    Still obscure what the question is. The science that would enable you to design a totally new protein with some function does not exist AFAIK. All the known proteins have their primary, secondary,... structures, so nature has solved a lot of such problems. But to design a new one, well protein engineering consists of producing small modifications of existing proteins. This allows study of the role of e.g. given amino acid residues. Now a principal tool of protein chemistry. Of course there it is OK and useful to produce proteins that don't work in some respect. Which reminds me there is much information to be obtained (not all that easily) from Nature's different designs and variations on a molecule like hemoglobin. So you'd have to take some fairly (but not too) well studied protein like that, find out what has been done with it in this way and see if you could come up with some idea for some other variation with some purpose. But that doesn't sound to me a job of a few hours of an individual or even several together.
     
  7. Sep 23, 2013 #6

    Ygggdrasil

    User Avatar
    Science Advisor

    There has been some work in being able to computationally design proteins sequences that will fold into a user-defined structure. I have never used these programs, so I don't know how well they work, but here's one example: Liu and Kuhlman 2006 RosettaDesign server for protein design Nucleic Acids Res: 35, W235. PMCID:1538902 (there may be newer better programs than this, but this is one I remember hearing about).
     
  8. Sep 24, 2013 #7
    Thank you everyone. The question was obscure, I understand, but it is as simple as that; it is essentially to modify an existing protein so that your "new" primary structure (actually modified from an existing protein) follows the structures of a protein. Thus, it will be able to form the subsequent structures (secondary, tertiary, etc.). That being said, I have now developed a primary structure of which I can go off.

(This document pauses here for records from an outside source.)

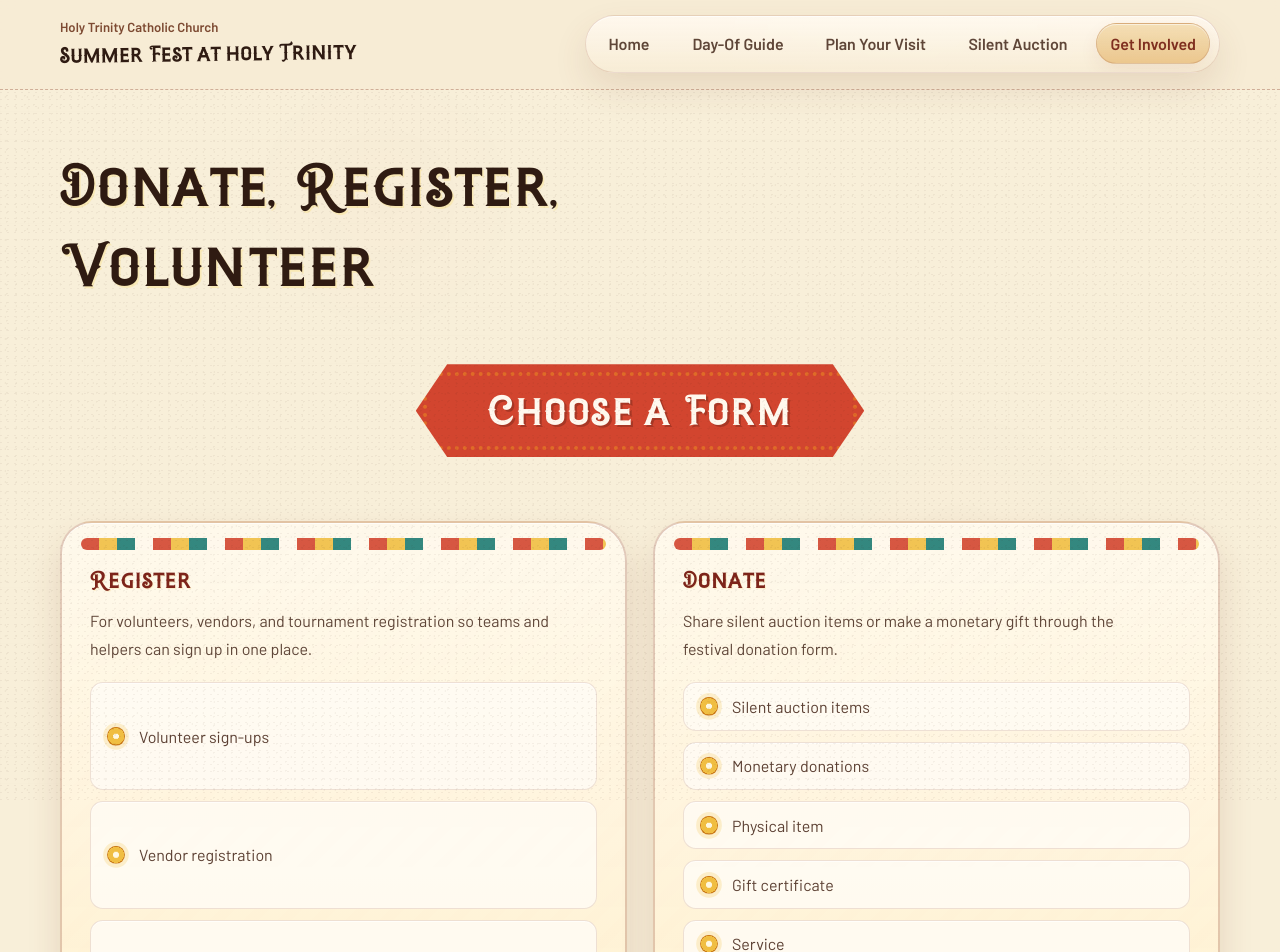
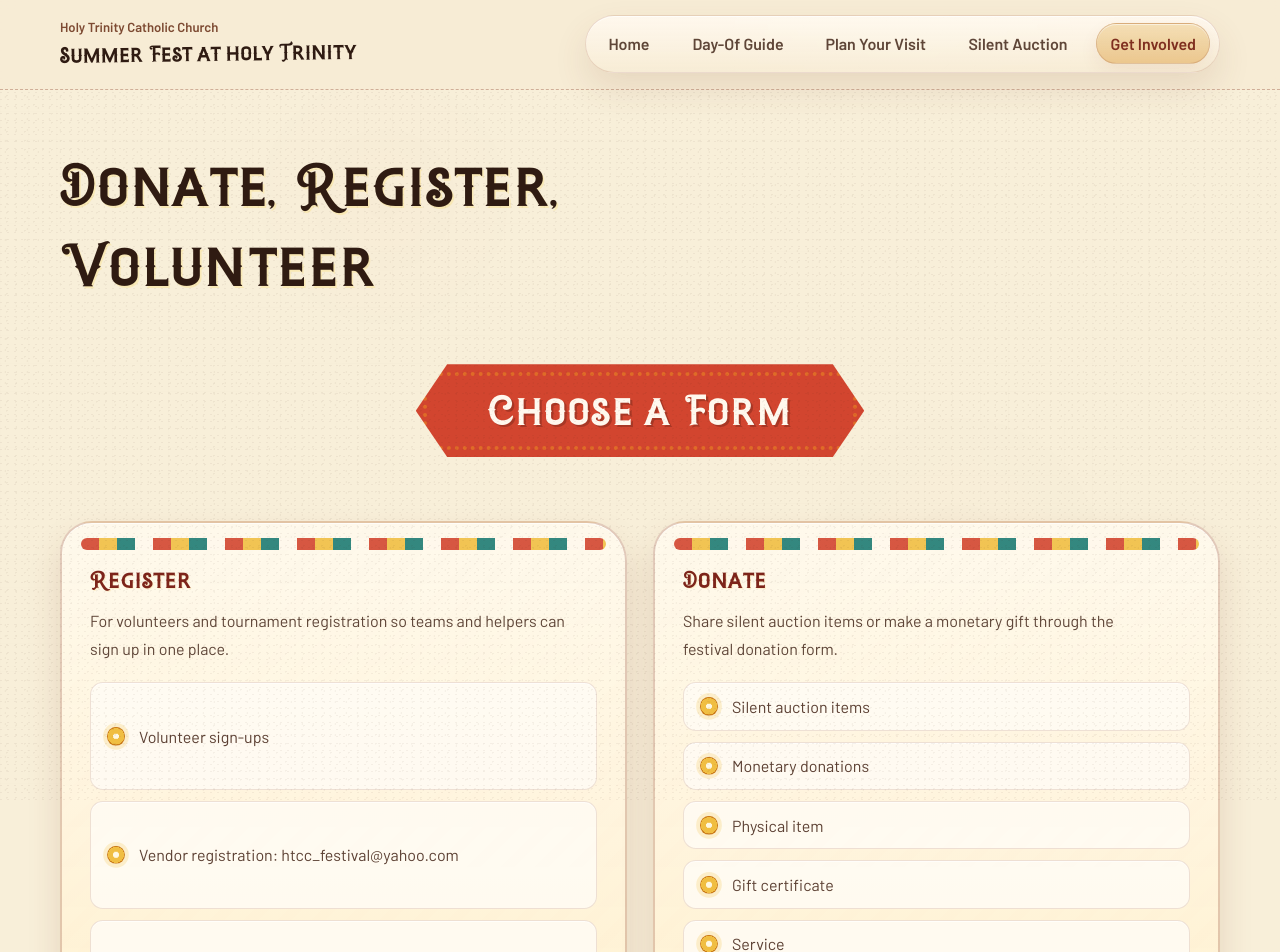
Before and after one commit to joshmzamora/summerfest-htcc, a Next.js app: page /get-involved in a window 1280 px wide. Shown: the top 952 px of the page. Built offline with nearby package versions, Linux system fonts and the light colour scheme.

Commit message:
Enhance SignUpCards and site content with vendor registration email details

```diff
--- a/components/SignUpCards.tsx
+++ b/components/SignUpCards.tsx
@@ -30,7 +30,7 @@ type SignUpCardItem = {
   description: string;
   buttonLabel: string;
   formUrl: string;
-  details: ReadonlyArray<string>;
+  details: ReadonlyArray<string | { label: string; href: string; external?: boolean }>;
   basketThemeSection?: BasketThemeSection;
 };
 
@@ -60,7 +60,15 @@ export function SignUpCards({ items }: SignUpCardsProps) {
             </div>
             <ul className="detail-list">
               {item.details.map((detail) => (
-                <li key={detail}>{detail}</li>
+                <li key={typeof detail === "string" ? detail : detail.label}>
+                  {typeof detail === "string" ? (
+                    detail
+                  ) : (
+                    <a href={detail.href} rel={detail.external ? "noreferrer" : undefined} target={detail.external ? "_blank" : undefined}>
+                      {detail.label}
+                    </a>
+                  )}
+                </li>
               ))}
             </ul>
             <div className="button-row">
--- a/data/site-content.ts
+++ b/data/site-content.ts
@@ -3,6 +3,8 @@ export const donationFormUrl =
   "https://docs.google.com/forms/d/e/1FAIpQLSdJRIpv0jbFyApfKM7SmREz85SOJ8odNe12Ex0SKPaE71NsbA/viewform?usp=dialog";
 export const registrationFormUrl =
   "https://docs.google.com/forms/d/e/1FAIpQLSe9Z-FC43WnBFT__pQ3kTOlM_sxCGZFr0qVCkxr9oPAPj3j2A/viewform";
+export const vendorRegistrationEmail = "htcc_festival@yahoo.com";
+export const vendorRegistrationEmailUrl = `mailto:${vendorRegistrationEmail}`;
 export const festivalLocation = "3515 Trinity Dr, Mont Belvieu, TX 77580, USA";
 export const googleMapsLocationUrl =
   `https://www.google.com/maps/search/?api=1&query=${encodeURIComponent(festivalLocation)}`;
@@ -387,7 +389,7 @@ export const siteContent = {
       },
       {
         question: "How do I become a vendor?",
-        answer: "Use the Summer Fest Registration form on the Get Involved page to register as a vendor.",
+        answer: `Email ${vendorRegistrationEmail} for vendor registration.`,
       },
       {
         question: "How do I donate to the silent auction or make a monetary donation?",
@@ -447,7 +449,7 @@ export const siteContent = {
           title: "Vendor booth",
           price: "$50",
           description: "For those who want to set up a booth and participate as a vendor at the festival.",
-          note: "Plus a required contribution to the silent auction",
+          note: `Email ${vendorRegistrationEmail} to register. Plus a required contribution to the silent auction.`,
         },
       ],
     },
@@ -627,10 +629,14 @@ export const siteContent = {
   signUps: [
     {
       title: "Register",
-      description: "For volunteers, vendors, and tournament registration so teams and helpers can sign up in one place.",
+      description: "For volunteers and tournament registration so teams and helpers can sign up in one place.",
       buttonLabel: "Open Registration Form",
       formUrl: registrationFormUrl,
-      details: ["Volunteer sign-ups", "Vendor registration", "Tournament registration"],
+      details: [
+        "Volunteer sign-ups",
+        { label: `Vendor registration: ${vendorRegistrationEmail}`, href: vendorRegistrationEmailUrl },
+        "Tournament registration",
+      ],
     },
     {
       title: "Donate",
```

Thank you anyways!
     
  9. Sep 24, 2013 #8

    epenguin

    User Avatar
    Homework Helper
    Gold Member

    It would lighten up our dull lives a bit :smile: if you told us what protein you start with and whether there is any particular reason for the choice, and later on what modifications you come up with and any criteria or predictions.

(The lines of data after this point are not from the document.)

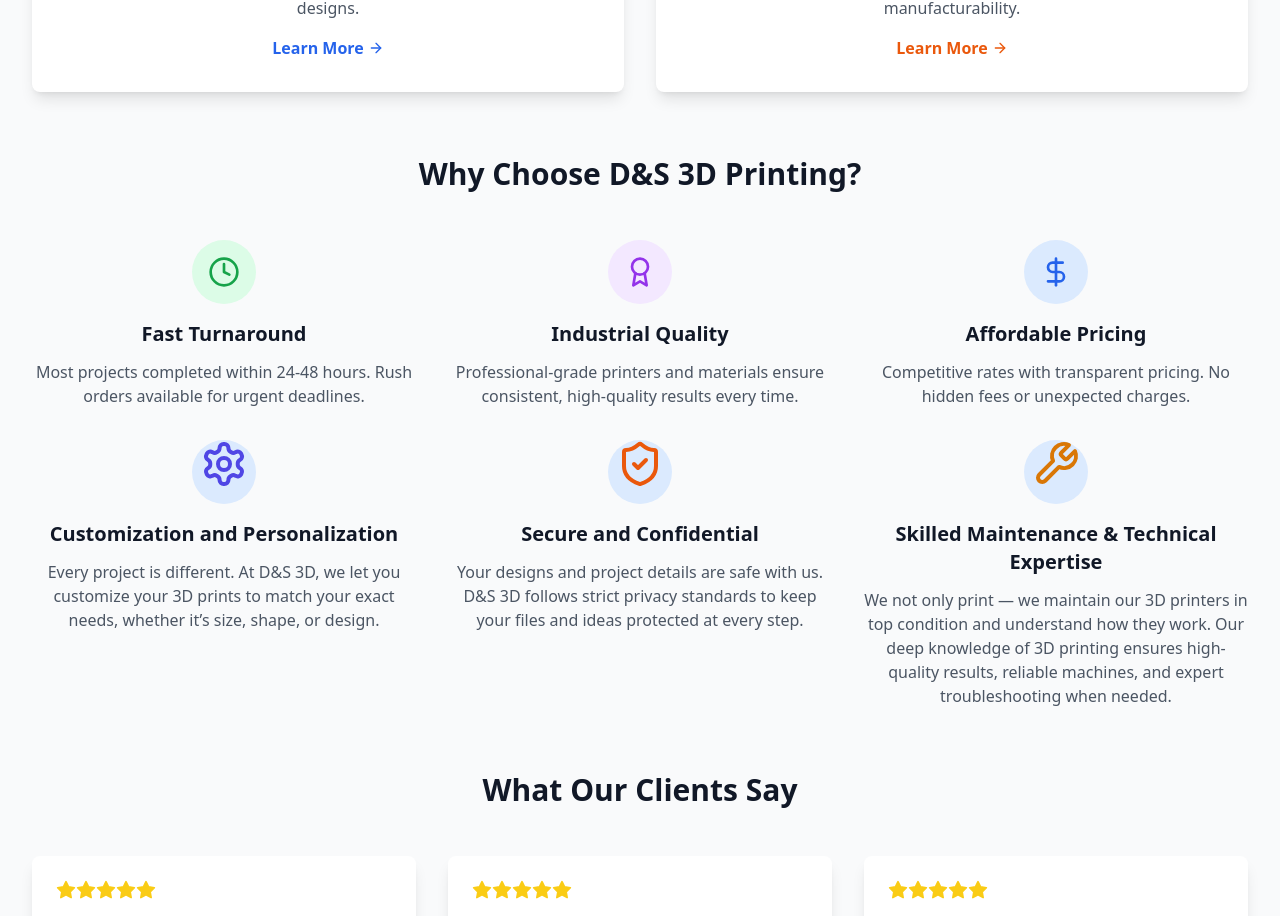
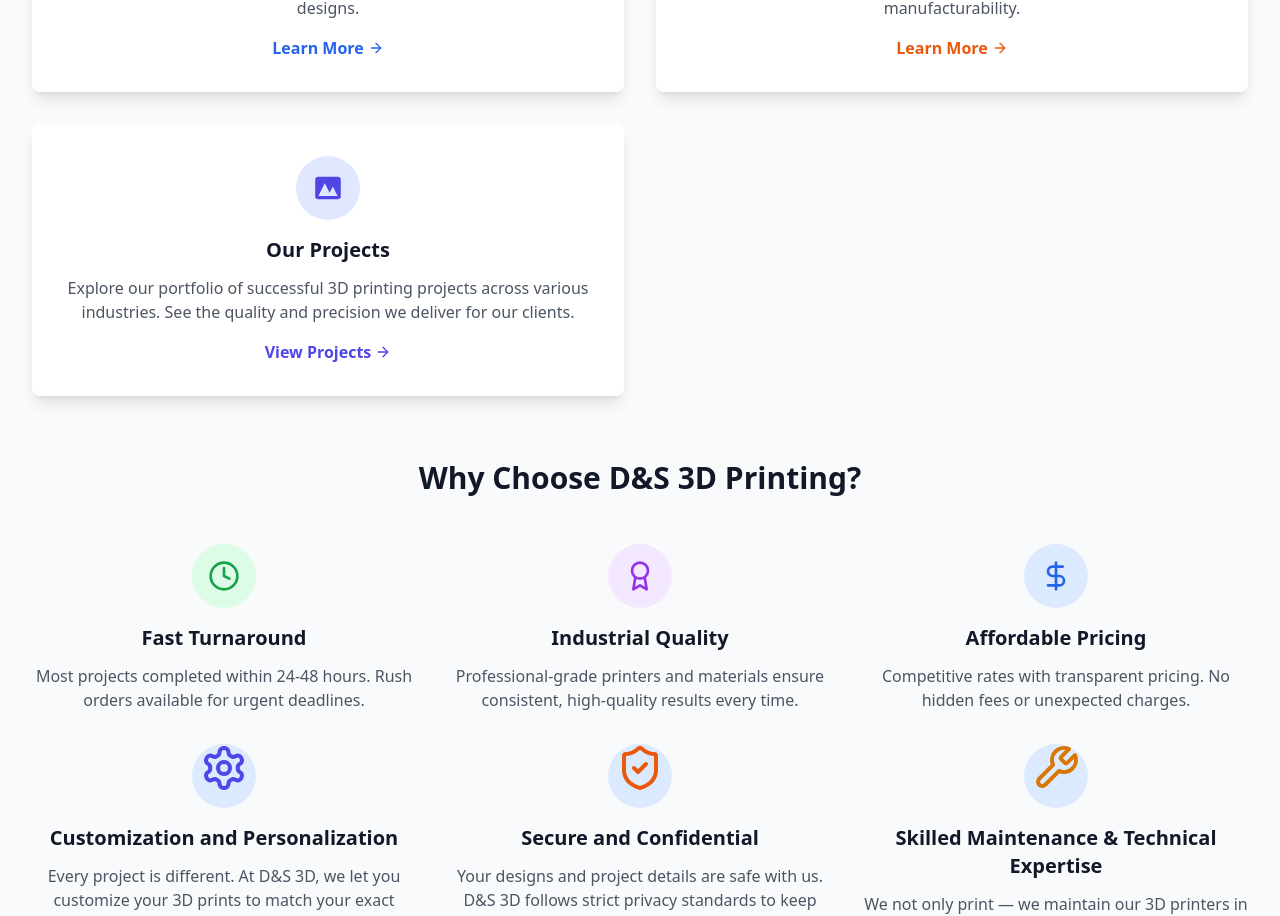
Before and after one commit to DS3DPrinting/3d-printing-website, a React (Vite) app: page / in a window 1280 px wide. Shown: the part 1036-1952 px from the top of the page. Built offline with nearby package versions, Linux system fonts and the light colour scheme.

Commit message:
add view project card to home page

```diff
--- a/src/pages/HomePage.tsx
+++ b/src/pages/HomePage.tsx
@@ -171,6 +171,26 @@ const HomePage: React.FC<HomePageProps> = ({ onPageChange }) => {
                 </span>
               </div>
             </div>
+            <div
+              className="bg-white p-8 rounded-lg shadow-lg hover:shadow-xl transition-shadow duration-300 cursor-pointer"
+              onClick={() => onPageChange('our-projects')}
+            >
+              <div className="text-center">
+                <div className="w-16 h-16 bg-indigo-100 rounded-full flex items-center justify-center mx-auto mb-4">
+                  <svg className="w-8 h-8 text-indigo-600" fill="currentColor" viewBox="0 0 20 20">
+                    <path fillRule="evenodd" d="M4 3a2 2 0 00-2 2v10a2 2 0 002 2h12a2 2 0 002-2V5a2 2 0 00-2-2H4zm12 12H4l4-8 3 6 2-4 3 6z" clipRule="evenodd" />
+                  </svg>
+                </div>
+                <h3 className="text-xl font-bold text-gray-900 mb-3">Our Projects</h3>
+                <p className="text-gray-600 mb-4">
+                  Explore our portfolio of successful 3D printing projects across various industries.
+                  See the quality and precision we deliver for our clients.
+                </p>
+                <span className="text-indigo-600 font-semibold inline-flex items-center">
+                  View Projects <ArrowRight className="h-4 w-4 ml-1" />
+                </span>
+              </div>
+            </div>
           </div>
         </section>
 
```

    I think hearing solutions found could be, if not a rule here, something of a norm with advantage.
     
  10. Sep 26, 2013 #9
    Well, I did not start with a particular protein per se. I did look at insulin and a few examples on the internet and in my biochem textbook, however. They were just generic protein structures that I went off of and improvised. I formed a protein structure with two coils in an Alpha-Helix, which then forms into a Beta-Pleated Sheet due to the location of Proline R-groups.
     
    Last edited: Sep 26, 2013
  11. Sep 28, 2013 #10

    epenguin

    User Avatar
    Homework Helper
    Gold Member

    For an up to date view on a protein design strategy (and the fantastic things now possible and being done) there is this article "Computational design of ligand-binding proteins with high affinity and selectivity" Nature 501 p212 12 Sept preceded by a presentation on p177. Only a specialist would understand what all the technical methods are but you could get a rough overall idea.
     
Know someone interested in this topic? Share this thread via Reddit, Google+, Twitter, or Facebook

Have something to add?
Draft saved Draft deleted



Similar Discussions: Biochemistry: formation of a protein help needed
  1. Biochemistry Help (Replies: 0)

  2. Biochemistry help (Replies: 3)

Loading...